The weak spot of the previous version of this lens was its telephoto performance, and it seems this is still true for the new one, albeit with some improvements. I have no lab results to confirm this and different copies of the same lens can deliver slightly different results, but for what Iâ€™ve seen in tests of the previous edition, center sharpness in the new one seems slightly improved with a larger sweet spot. The corners still suffer but, again, it seems to perform a bit better and delivers acceptable results for most people (at least for those in the market for a lens such as this, for those who want perfect corners at 200mmm thereâ€™s the new 70-200VRII waiting for them
Since all telephoto shots were taken outdoors with no evident place to detect distortion, Iâ€™ve added no comments about it, if youâ€™re interested in distortion results for telephoto focal lengths, let me know and Iâ€™ll come up with something.

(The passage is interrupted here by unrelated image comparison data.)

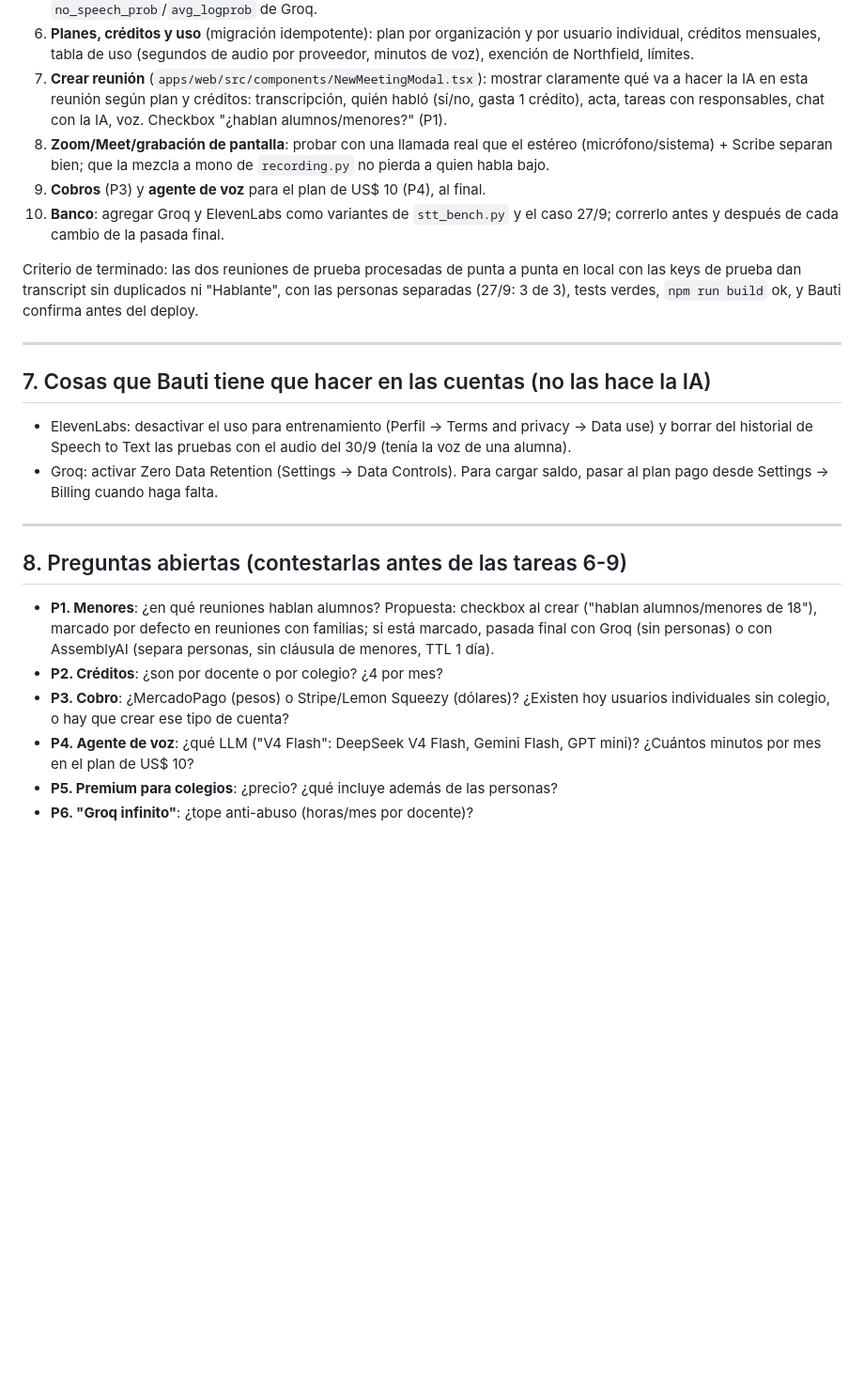
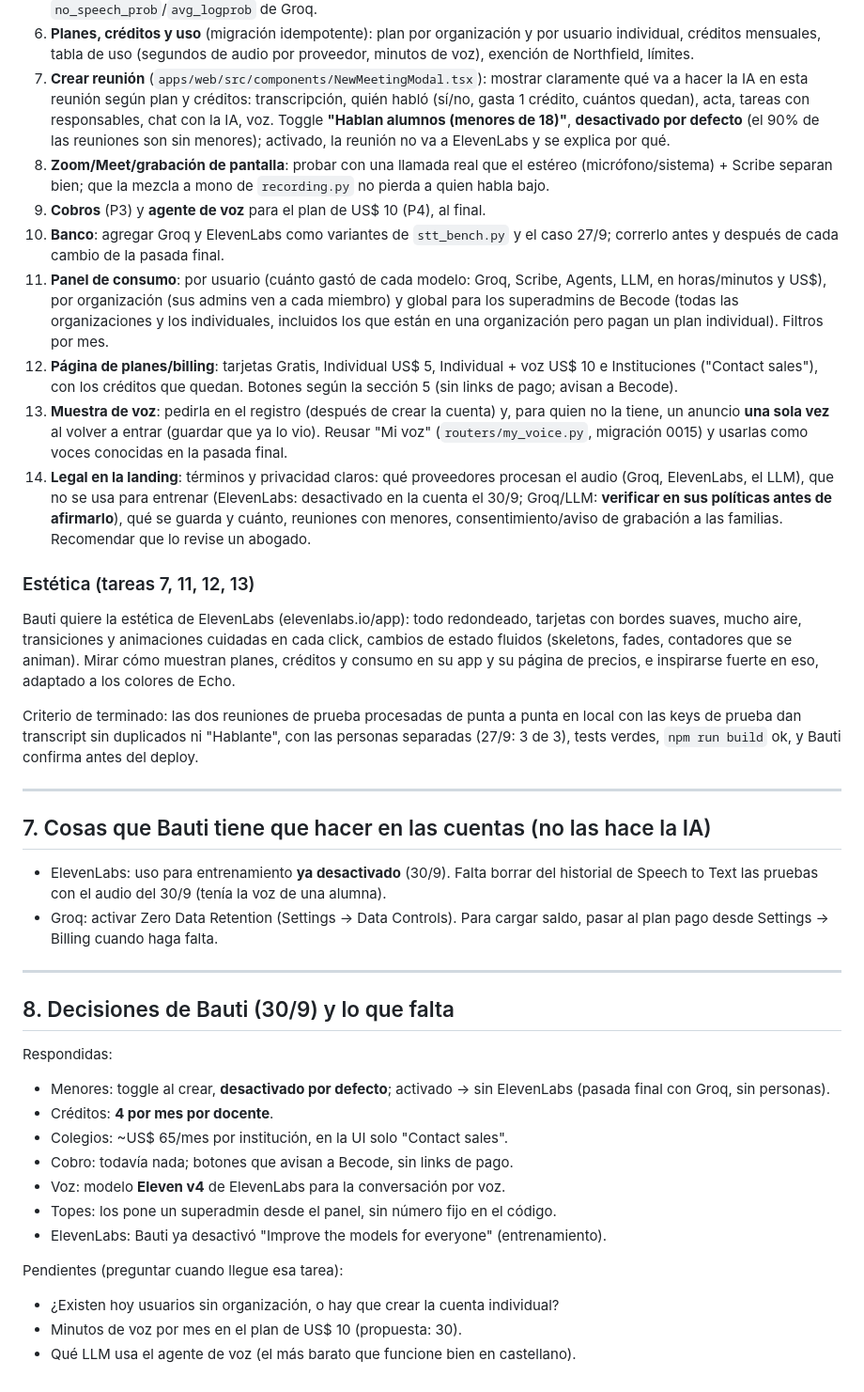
Before and after one commit to becodeb/echo2, a Markdown page: docs/plan-transcripcion-y-planes.md, the part around one of its changes. Shown at 94% size. Drawn GitHub-style; blank space fills up the shorter version.

```diff
--- a/docs/plan-transcripcion-y-planes.md
+++ b/docs/plan-transcripcion-y-planes.md
@@ -200,14 +214,42 @@ ElevenLabs** (ni al agente de voz). Ver pregunta P1.
    por proveedor, minutos de voz), exención de Northfield, límites.
 7. **Crear reunión** (`apps/web/src/components/NewMeetingModal.tsx`): mostrar
    claramente qué va a hacer la IA en esta reunión según plan y créditos:
-   transcripción, quién habló (sí/no, gasta 1 crédito), acta, tareas con
-   responsables, chat con la IA, voz. Checkbox "¿hablan alumnos/menores?" (P1).
+   transcripción, quién habló (sí/no, gasta 1 crédito, cuántos quedan), acta,
+   tareas con responsables, chat con la IA, voz. Toggle **"Hablan alumnos
+   (menores de 18)"**, **desactivado por defecto** (el 90% de las reuniones son
+   sin menores); activado, la reunión no va a ElevenLabs y se explica por qué.
 8. **Zoom/Meet/grabación de pantalla**: probar con una llamada real que el
    estéreo (micrófono/sistema) + Scribe separan bien; que la mezcla a mono de
    `recording.py` no pierda a quien habla bajo.
 9. **Cobros** (P3) y **agente de voz** para el plan de US$ 10 (P4), al final.
 10. **Banco**: agregar Groq y ElevenLabs como variantes de `stt_bench.py` y el
     caso 27/9; correrlo antes y después de cada cambio de la pasada final.
+11. **Panel de consumo**: por usuario (cuánto gastó de cada modelo: Groq,
+    Scribe, Agents, LLM, en horas/minutos y US$), por organización (sus admins
+    ven a cada miembro) y global para los superadmins de Becode (todas las
+    organizaciones y los individuales, incluidos los que están en una
+    organización pero pagan un plan individual). Filtros por mes.
+12. **Página de planes/billing**: tarjetas Gratis, Individual US$ 5, Individual +
+    voz US$ 10 e Instituciones ("Contact sales"), con los créditos que quedan.
+    Botones según la sección 5 (sin links de pago; avisan a Becode).
+13. **Muestra de voz**: pedirla en el registro (después de crear la cuenta) y,
+    para quien no la tiene, un anuncio **una sola vez** al volver a entrar
+    (guardar que ya lo vio). Reusar "Mi voz" (`routers/my_voice.py`, migración
+    0015) y usarlas como voces conocidas en la pasada final.
+14. **Legal en la landing**: términos y privacidad claros: qué proveedores
+    procesan el audio (Groq, ElevenLabs, el LLM), que no se usa para entrenar
+    (ElevenLabs: desactivado en la cuenta el 30/9; Groq/LLM: **verificar en sus
+    políticas antes de afirmarlo**), qué se guarda y cuánto, reuniones con
+    menores, consentimiento/aviso de grabación a las familias. Recomendar que
+    lo revise un abogado.
+
+### Estética (tareas 7, 11, 12, 13)
+
+Bauti quiere la estética de ElevenLabs (elevenlabs.io/app): todo redondeado,
+tarjetas con bordes suaves, mucho aire, transiciones y animaciones cuidadas en
+cada click, cambios de estado fluidos (skeletons, fades, contadores que se
+animan). Mirar cómo muestran planes, créditos y consumo en su app y su página de
+precios, e inspirarse fuerte en eso, adaptado a los colores de Echo.
 
 Criterio de terminado: las dos reuniones de prueba procesadas de punta a punta en
 local con las keys de prueba dan transcript sin duplicados ni "Hablante", con
@@ -218,24 +260,27 @@ Bauti confirma antes del deploy.
 
 ## 7. Cosas que Bauti tiene que hacer en las cuentas (no las hace la IA)
 
-- ElevenLabs: desactivar el uso para entrenamiento (Perfil → Terms and privacy →
-  Data use) y borrar del historial de Speech to Text las pruebas con el audio
-  del 30/9 (tenía la voz de una alumna).
+- ElevenLabs: uso para entrenamiento **ya desactivado** (30/9). Falta borrar del
+  historial de Speech to Text las pruebas con el audio del 30/9 (tenía la voz de
+  una alumna).
 - Groq: activar Zero Data Retention (Settings → Data Controls). Para cargar
   saldo, pasar al plan pago desde Settings → Billing cuando haga falta.
 
 ---
 
-## 8. Preguntas abiertas (contestarlas antes de las tareas 6-9)
+## 8. Decisiones de Bauti (30/9) y lo que falta
 
-- **P1. Menores**: ¿en qué reuniones hablan alumnos? Propuesta: checkbox al crear
-  ("hablan alumnos/menores de 18"), marcado por defecto en reuniones con
-  familias; si está marcado, pasada final con Groq (sin personas) o con
-  AssemblyAI (separa personas, sin cláusula de menores, TTL 1 día).
-- **P2. Créditos**: ¿son por docente o por colegio? ¿4 por mes?
-- **P3. Cobro**: ¿MercadoPago (pesos) o Stripe/Lemon Squeezy (dólares)?
-  ¿Existen hoy usuarios individuales sin colegio, o hay que crear ese tipo de cuenta?
-- **P4. Agente de voz**: ¿qué LLM ("V4 Flash": DeepSeek V4 Flash, Gemini Flash,
-  GPT mini)? ¿Cuántos minutos por mes en el plan de US$ 10?
-- **P5. Premium para colegios**: ¿precio? ¿qué incluye además de las personas?
-- **P6. "Groq infinito"**: ¿tope anti-abuso (horas/mes por docente)?
+Respondidas:
+- Menores: toggle al crear, **desactivado por defecto**; activado → sin ElevenLabs
+  (pasada final con Groq, sin personas).
+- Créditos: **4 por mes por docente**.
+- Colegios: ~US$ 65/mes por institución, en la UI solo "Contact sales".
+- Cobro: todavía nada; botones que avisan a Becode, sin links de pago.
+- Voz: modelo **Eleven v4** de ElevenLabs para la conversación por voz.
+- Topes: los pone un superadmin desde el panel, sin número fijo en el código.
+- ElevenLabs: Bauti ya desactivó "Improve the models for everyone" (entrenamiento).
+
+Pendientes (preguntar cuando llegue esa tarea):
+- ¿Existen hoy usuarios sin organización, o hay que crear la cuenta individual?
+- Minutos de voz por mes en el plan de US$ 10 (propuesta: 30).
+- Qué LLM usa el agente de voz (el más barato que funcione bien en castellano).
```
Also changed, not shown: other parts of docs/plan-transcripcion-y-planes.md (+28 -14 lines).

But that's enough writing for now, this is the example shot at F5.6:
And the same one at F8:
Well, thatâ€™s about it for today, in the next few weeks Iâ€™ll try to update this with some examples of bokeh and VRII in action.
Let me know what you guys think, Cheers!
(June 13th, 2010):
Hello again, back to make a quit update on my review.
VRII sample shots
Here are some samples of VRII in action. Of course, one can expect identical results from any lens equiped with this stabilization technology, which has already recieved very high praise just about from everybody who's ever used it, so there's little that I can add to all that except my own experience. Here are some shots from a recent visit to The Alhambra at Granada, Spain. As you will see, these are not telephoto shots, but shots were all taken inside the Nasrid Palaces, a compound of dimly iluminated monuments whose walls and archways have an astonishing level of detail, so nothing short of extemely sharp shots will suffice there. I think these pictures are a good example of how VR can also be very helpful at shorter focal lengths, or for those who still doubt it, of how much of a good idea it's to get an stabilized lens even if it's not a superzoom or a telephoto lens.
F/3.5 - 1/5s - 18mm:
F/4.2 - 1/4s - 52mm:
F/3.5 - 1/15s - 18mm. In this one the shutter was quicker than in the former ones, but as you can see, it's a shot of a ceiling, so I took it from a rather uncorfortable position in which it's not easy to keep the body steady, I don't think I could have achieved this shot without VR:
Last edited by beren23 on Sun Jun 13, 2010 4:49 pm, edited 1 time in total.